By Jeff Baker
With a clack and a buzz, the machine fired to life.
“Oh, Geez, here we go again!” The voice blended in with the assorted grunts and groans in the long, narrow room. Patrick gripped the handles on the metal oars and grit his teeth as he pulled, leaning back on the bench, then leaning forward as he pushed.
“That’s one,” he thought.
The Restitutional Penitent Servitude Act had been passed five years earlier. It was responsible for Patrick and sixty-eight of his fellow convicts sitting in what was basically a glorified rowing machine. It looked like the metal frames for a weight set gone berserk. But the government felt this was more humane than having inmates working on a prison farm.
“At least the benches are padded,” Patrick grumbled, listening to the loudspeakers keeping time so they rowed in unison, even though they were underground beneath a penitentiary, not on the ocean. Patrick threw himself into the rhythm, letting his mind wander. Pull. Push. Pull. Push. Pull. Push. His muscles burned, his butt chaffed.
Three hours later, Patrick was drinking the water he’d been issued on their break when he heard the voice over the din of other inmate voices.
“Hey! Up front! New guy!”
Patrick turned in his seat.
“Yeah, you!” Patrick could barely see the speaker, behind a steel girder angling up from the floor. “How you holding up?”
“I’m okay,” Patrick said, with a caution born of time behind bars. “You?”
“I’m all right. I get a workout. Never thought I’d miss sitting around in my old cell. I’m Julio.”
“Patrick. How long you been here Julio?”
“Here about two years. Been in the system about six,” Julio said. “You?”
“Been down two years,” Patrick said. “Got rolled here about a month ago. Armed robbery. Not gonna see the parole board for another three years at least. How ‘bout you?”
Julio didn’t say anything for a moment. Then; “I killed a guy in a bar fight. I was stoned out of my mind. I barely remember it.”
“When you up for parole?” Patrick asked.
“I’m not.” Julio said. There was another moment that seemed quiet, even with the yelling, talking, grumbling and threatening going on around them.
There was the clack and buzz and Patrick felt the machine vibrate.
“Back to work!” Julio called out.
“You hang in there!” Patrick replied.
“You too!” Julio said.
Over the noise of the oars and the machine came an administrative voice:
“Attention. Due to an attempted escape, you are now on twenty-four hour duty. Four-hour sleep breaks in place. You will row the equivalent of the distance from Athens to the Strait of Gibraltar before regular hours are resumed.”

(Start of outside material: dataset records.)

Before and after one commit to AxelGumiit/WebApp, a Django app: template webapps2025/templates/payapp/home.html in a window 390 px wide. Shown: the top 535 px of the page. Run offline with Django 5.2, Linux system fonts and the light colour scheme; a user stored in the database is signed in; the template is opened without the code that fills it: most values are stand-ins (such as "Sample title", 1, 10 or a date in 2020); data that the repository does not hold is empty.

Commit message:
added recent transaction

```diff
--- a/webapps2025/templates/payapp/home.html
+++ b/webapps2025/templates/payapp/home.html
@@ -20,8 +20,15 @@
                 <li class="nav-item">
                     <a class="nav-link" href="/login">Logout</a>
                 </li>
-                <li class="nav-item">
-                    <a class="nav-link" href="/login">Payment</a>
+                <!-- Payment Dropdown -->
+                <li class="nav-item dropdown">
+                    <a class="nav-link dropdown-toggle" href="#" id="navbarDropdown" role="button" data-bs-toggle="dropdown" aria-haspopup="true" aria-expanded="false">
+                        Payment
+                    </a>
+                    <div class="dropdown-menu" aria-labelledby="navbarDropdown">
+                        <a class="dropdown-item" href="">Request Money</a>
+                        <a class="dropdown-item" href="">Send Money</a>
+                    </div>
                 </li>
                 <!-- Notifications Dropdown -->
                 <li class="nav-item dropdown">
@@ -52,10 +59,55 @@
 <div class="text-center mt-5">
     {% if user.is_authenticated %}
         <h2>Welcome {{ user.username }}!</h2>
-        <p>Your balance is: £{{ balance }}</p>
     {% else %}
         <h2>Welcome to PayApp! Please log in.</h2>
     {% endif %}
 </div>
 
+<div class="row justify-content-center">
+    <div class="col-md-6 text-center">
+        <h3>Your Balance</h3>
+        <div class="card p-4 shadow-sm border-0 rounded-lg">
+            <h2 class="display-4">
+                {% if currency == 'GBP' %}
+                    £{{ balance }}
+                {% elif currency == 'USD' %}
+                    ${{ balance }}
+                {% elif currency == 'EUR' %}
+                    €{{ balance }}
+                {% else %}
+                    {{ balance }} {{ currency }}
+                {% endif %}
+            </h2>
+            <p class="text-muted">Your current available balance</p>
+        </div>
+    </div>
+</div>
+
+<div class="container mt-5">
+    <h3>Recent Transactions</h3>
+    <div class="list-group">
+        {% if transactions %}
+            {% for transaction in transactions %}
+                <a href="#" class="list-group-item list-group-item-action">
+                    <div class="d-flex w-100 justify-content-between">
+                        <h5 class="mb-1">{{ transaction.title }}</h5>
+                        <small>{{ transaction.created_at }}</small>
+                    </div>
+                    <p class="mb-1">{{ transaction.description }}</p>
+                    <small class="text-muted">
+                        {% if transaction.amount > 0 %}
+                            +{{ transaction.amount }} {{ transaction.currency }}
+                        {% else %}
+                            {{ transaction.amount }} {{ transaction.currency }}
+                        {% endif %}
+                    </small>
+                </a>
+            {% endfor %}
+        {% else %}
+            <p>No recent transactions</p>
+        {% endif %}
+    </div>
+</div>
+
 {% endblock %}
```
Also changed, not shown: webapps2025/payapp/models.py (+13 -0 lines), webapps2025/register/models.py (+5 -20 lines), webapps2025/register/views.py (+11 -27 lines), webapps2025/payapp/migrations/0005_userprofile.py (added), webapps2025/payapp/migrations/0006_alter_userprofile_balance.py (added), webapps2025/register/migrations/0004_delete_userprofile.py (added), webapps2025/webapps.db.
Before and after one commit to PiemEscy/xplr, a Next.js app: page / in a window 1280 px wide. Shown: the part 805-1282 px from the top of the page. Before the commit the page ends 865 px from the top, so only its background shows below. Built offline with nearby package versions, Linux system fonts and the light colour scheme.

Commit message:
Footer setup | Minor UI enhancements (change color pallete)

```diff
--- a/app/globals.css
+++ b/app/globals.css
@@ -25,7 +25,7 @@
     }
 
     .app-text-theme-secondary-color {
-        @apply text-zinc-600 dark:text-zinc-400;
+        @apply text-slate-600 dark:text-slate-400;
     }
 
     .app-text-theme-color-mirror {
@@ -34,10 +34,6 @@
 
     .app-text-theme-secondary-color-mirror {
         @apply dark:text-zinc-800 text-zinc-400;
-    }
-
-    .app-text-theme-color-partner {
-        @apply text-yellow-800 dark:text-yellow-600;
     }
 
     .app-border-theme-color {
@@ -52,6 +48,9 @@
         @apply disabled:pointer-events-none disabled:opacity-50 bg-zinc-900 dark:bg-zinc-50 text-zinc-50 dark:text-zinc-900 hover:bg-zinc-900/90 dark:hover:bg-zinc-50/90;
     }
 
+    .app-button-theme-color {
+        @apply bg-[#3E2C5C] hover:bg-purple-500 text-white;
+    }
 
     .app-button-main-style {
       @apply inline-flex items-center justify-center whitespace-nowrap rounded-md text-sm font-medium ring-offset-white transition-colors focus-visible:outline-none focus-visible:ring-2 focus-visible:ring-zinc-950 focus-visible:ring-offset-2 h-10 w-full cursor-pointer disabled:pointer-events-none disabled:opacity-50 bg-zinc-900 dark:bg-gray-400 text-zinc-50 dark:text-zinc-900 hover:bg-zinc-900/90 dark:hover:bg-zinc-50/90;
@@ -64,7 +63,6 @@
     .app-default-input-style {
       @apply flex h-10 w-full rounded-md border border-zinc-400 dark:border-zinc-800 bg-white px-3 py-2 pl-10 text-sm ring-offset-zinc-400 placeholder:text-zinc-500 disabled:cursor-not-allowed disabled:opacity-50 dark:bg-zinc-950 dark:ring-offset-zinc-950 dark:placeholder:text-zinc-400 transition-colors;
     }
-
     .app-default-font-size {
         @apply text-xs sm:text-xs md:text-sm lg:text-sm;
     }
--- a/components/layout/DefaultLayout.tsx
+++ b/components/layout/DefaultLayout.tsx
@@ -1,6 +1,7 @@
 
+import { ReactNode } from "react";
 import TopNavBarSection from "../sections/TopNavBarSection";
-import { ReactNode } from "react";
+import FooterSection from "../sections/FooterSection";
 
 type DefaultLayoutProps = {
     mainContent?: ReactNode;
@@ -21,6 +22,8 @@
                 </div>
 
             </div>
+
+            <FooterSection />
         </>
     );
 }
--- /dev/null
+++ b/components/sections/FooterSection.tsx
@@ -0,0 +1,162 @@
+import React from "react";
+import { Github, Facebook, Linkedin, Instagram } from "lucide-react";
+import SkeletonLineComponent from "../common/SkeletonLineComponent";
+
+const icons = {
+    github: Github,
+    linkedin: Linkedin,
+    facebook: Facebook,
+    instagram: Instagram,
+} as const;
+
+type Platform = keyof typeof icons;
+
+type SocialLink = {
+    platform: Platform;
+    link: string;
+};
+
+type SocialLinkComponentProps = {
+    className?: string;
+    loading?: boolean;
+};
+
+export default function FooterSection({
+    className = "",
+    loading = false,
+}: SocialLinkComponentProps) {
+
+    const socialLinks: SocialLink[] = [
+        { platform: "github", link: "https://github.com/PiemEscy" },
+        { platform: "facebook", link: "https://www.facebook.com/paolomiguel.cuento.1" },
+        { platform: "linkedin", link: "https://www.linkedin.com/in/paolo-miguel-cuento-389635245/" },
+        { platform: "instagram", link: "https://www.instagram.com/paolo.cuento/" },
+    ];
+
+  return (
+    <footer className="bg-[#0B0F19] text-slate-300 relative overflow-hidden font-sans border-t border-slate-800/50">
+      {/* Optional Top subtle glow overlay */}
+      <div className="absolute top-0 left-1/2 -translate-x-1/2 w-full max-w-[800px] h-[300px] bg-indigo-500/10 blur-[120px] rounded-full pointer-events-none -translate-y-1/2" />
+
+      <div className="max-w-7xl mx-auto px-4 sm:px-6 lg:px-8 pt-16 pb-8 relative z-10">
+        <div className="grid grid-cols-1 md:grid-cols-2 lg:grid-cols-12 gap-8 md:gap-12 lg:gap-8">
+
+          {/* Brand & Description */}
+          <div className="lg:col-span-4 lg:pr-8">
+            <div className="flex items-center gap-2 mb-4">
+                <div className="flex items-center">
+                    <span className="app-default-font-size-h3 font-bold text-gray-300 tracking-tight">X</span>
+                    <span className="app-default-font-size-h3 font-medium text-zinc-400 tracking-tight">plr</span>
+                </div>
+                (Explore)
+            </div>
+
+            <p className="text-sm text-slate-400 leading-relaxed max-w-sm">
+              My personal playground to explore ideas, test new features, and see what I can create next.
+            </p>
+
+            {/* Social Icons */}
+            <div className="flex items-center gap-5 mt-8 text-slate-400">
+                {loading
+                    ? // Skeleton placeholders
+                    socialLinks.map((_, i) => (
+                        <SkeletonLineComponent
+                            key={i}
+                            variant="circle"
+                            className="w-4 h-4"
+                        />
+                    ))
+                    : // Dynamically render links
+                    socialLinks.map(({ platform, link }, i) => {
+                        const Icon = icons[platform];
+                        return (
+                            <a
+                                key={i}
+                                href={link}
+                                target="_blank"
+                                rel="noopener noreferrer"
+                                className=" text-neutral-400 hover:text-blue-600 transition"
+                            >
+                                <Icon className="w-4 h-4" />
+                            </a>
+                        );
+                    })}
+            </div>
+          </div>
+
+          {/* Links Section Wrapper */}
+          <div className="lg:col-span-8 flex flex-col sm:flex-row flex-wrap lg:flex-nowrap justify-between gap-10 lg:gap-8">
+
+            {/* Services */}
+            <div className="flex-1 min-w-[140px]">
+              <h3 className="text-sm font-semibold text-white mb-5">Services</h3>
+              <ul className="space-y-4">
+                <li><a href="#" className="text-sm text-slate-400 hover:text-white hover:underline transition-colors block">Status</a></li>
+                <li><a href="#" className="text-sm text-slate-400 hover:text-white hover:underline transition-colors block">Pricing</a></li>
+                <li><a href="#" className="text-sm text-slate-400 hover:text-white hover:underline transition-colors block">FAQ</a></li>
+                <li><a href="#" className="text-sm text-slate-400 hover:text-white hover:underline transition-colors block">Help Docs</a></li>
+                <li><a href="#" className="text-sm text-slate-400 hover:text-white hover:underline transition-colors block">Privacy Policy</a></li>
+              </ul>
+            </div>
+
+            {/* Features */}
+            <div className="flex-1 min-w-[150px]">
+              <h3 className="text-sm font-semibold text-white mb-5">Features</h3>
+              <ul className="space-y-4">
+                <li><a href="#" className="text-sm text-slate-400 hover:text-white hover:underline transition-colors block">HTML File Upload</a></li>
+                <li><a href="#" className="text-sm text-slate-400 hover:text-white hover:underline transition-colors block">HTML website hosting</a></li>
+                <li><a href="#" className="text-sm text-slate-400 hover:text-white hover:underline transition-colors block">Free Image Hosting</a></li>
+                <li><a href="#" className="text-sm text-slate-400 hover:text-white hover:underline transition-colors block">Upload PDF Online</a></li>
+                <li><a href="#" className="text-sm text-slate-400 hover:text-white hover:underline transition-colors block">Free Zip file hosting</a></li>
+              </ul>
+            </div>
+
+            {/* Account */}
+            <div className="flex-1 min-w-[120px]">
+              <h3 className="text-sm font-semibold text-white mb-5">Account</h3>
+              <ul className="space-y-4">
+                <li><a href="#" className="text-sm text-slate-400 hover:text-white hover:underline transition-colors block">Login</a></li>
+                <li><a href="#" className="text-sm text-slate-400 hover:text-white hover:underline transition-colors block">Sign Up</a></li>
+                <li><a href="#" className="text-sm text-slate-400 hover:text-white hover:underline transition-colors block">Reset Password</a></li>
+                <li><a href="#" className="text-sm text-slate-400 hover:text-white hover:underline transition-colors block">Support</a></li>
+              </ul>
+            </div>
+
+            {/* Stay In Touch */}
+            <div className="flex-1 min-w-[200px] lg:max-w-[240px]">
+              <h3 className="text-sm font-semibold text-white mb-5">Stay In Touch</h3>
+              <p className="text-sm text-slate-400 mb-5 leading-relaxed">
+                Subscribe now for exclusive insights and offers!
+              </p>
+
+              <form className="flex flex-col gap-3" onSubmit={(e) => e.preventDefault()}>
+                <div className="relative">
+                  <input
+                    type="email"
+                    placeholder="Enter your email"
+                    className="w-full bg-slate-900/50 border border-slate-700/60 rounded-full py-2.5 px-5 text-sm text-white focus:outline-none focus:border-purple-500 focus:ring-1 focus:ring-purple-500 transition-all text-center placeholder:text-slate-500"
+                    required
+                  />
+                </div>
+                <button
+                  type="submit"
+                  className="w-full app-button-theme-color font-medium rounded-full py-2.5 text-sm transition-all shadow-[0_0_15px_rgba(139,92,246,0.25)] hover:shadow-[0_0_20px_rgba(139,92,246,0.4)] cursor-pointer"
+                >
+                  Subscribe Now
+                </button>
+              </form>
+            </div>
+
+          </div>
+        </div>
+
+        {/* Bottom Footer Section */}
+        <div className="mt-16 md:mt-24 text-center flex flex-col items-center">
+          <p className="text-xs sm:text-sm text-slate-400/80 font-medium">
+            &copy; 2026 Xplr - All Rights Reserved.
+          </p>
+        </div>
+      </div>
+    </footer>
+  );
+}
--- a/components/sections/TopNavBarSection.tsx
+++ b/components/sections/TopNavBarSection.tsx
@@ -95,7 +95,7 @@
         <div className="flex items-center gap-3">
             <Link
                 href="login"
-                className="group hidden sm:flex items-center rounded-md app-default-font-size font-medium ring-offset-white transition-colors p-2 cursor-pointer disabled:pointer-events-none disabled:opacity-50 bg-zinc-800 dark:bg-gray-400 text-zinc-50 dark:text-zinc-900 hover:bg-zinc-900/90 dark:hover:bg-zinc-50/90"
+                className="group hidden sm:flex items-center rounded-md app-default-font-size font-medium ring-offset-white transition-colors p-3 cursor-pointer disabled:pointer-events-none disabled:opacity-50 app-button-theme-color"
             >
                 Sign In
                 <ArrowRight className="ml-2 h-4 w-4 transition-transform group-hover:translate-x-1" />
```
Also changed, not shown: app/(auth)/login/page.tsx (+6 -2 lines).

“Great,” Patrick grumbled. “Somebody tell Ben-Hur.”
Nonetheless, as he pulled back on the oars, Patrick felt lucky for the first time in a while.